WHAT IS IT?
ETIAS, which stands for European Travel Information and Authorization System, is a protective measure taken by the 26 member countries of Europe’s Schengen Area to strengthen their borders, tighten security, and curb terrorism. Starting in 2021, previously visa-free travelers will need to have an ETIAS authorization in order to board any Schengen Area-bound form of transport. (Countries in this designation include France, Italy, Germany, Austria, Greece, and Spain, among others.)
It’s also important to note that Schengen Area countries are not the same as those in the European Union. Non-EU members such as Iceland, Norway, Switzerland, and Monaco belong to the Schengen Area, and thus require an ETIAS. But traveling to Croatia, for instance, which is an EU member but not in the Schengen zone, does not. If you hold a citizenship from any EU member country, an ETIAS is not required. If you’re not sure whether your citizenship will require an ETIAS, check here.
HOW DO YOU APPLY FOR ONE?
The process is simple and completely electronic. You will have to fill out an online application which will collect personal data and passport information, and require you to answer a series of background questions regarding health, any criminal history, or travel to conflict zones. To be notified when the application is available, submit your name and email address here.
IS THERE A FEE?
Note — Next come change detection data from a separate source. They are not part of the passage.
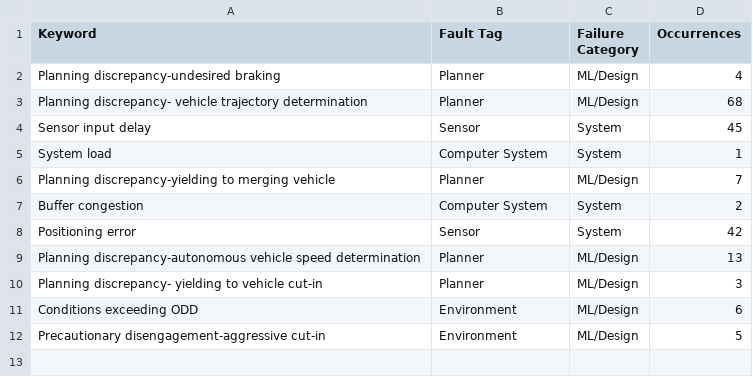
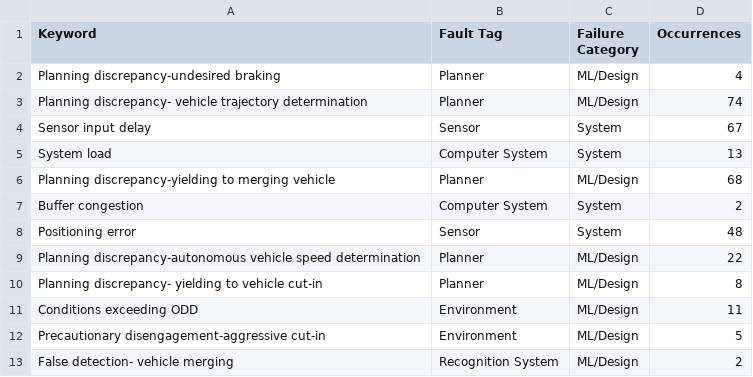
Before and after one commit to PURAVIDAJI/AutonomousV, a CSV file: category_definition_combined/QUALCOMM TECHNOLOGIES INC.csv, drawn as a sheet.

```diff
--- a/category_definition_combined/QUALCOMM TECHNOLOGIES INC.csv
+++ b/category_definition_combined/QUALCOMM TECHNOLOGIES INC.csv
@@ -2,11 +2,12 @@ Keyword,Fault Tag,Failure Category,Occurrences
 Planning discrepancy-undesired braking,Planner,ML/Design,4
-Planning discrepancy- vehicle trajectory determination,Planner,ML/Design,68
-Sensor input delay,Sensor,System,45
-System load,Computer System,System,1
-Planning discrepancy-yielding to merging vehicle,Planner,ML/Design,7
+Planning discrepancy- vehicle trajectory determination,Planner,ML/Design,74
+Sensor input delay,Sensor,System,67
+System load,Computer System,System,13
+Planning discrepancy-yielding to merging vehicle,Planner,ML/Design,68
 Buffer congestion,Computer System,System,2
-Positioning error,Sensor,System,42
-Planning discrepancy-autonomous vehicle speed determination,Planner,ML/Design,13
-Planning discrepancy- yielding to vehicle cut-in,Planner,ML/Design,3
-Conditions exceeding ODD,Environment,ML/Design,6
+Positioning error,Sensor,System,48
+Planning discrepancy-autonomous vehicle speed determination,Planner,ML/Design,22
+Planning discrepancy- yielding to vehicle cut-in,Planner,ML/Design,8
+Conditions exceeding ODD,Environment,ML/Design,11
 Precautionary disengagement-aggressive cut-in,Environment,ML/Design,5
+False detection- vehicle merging,Recognition System,ML/Design,2
```
Also changed, not shown: category_definition_combined/MOTIONAL AD INC.csv.
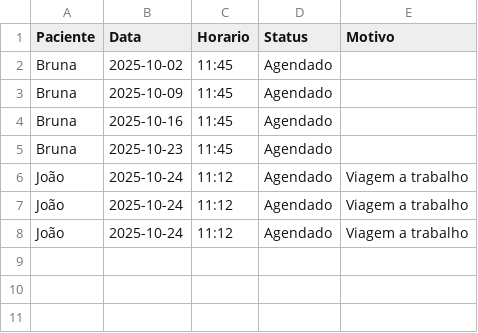
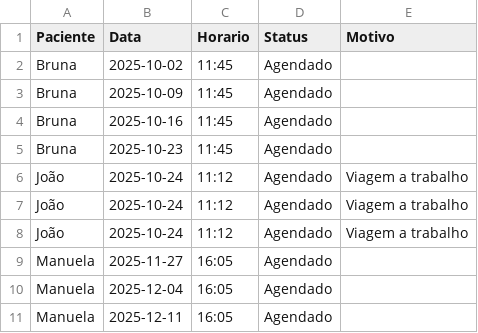
Before and after one commit to LPMLarica/SiteNivinha, a CSV file: appointments.csv, drawn as a sheet.

```diff
--- a/appointments.csv
+++ b/appointments.csv
@@ -8 +8,4 @@ João,2025-10-24,11:12,Agendado,Viagem a trabalho
 João,2025-10-24,11:12,Agendado,Viagem a trabalho
+Manuela,2025-11-27,16:05,Agendado,
+Manuela,2025-12-04,16:05,Agendado,
+Manuela,2025-12-11,16:05,Agendado,
```
Also changed, not shown: 3 other files.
Yes, it costs 7 euros to submit the application for travelers between the ages of 18 and 70. A majority of travelers will get their application approved within minutes of payment. The ETIAS travel authorization is valid for three years and covers any trips to the Schengen Area within that time frame. Keep in mind that if you plan on staying in Europe for more than 90 days, typical visa rules still apply—an ETIAS is not a substitute.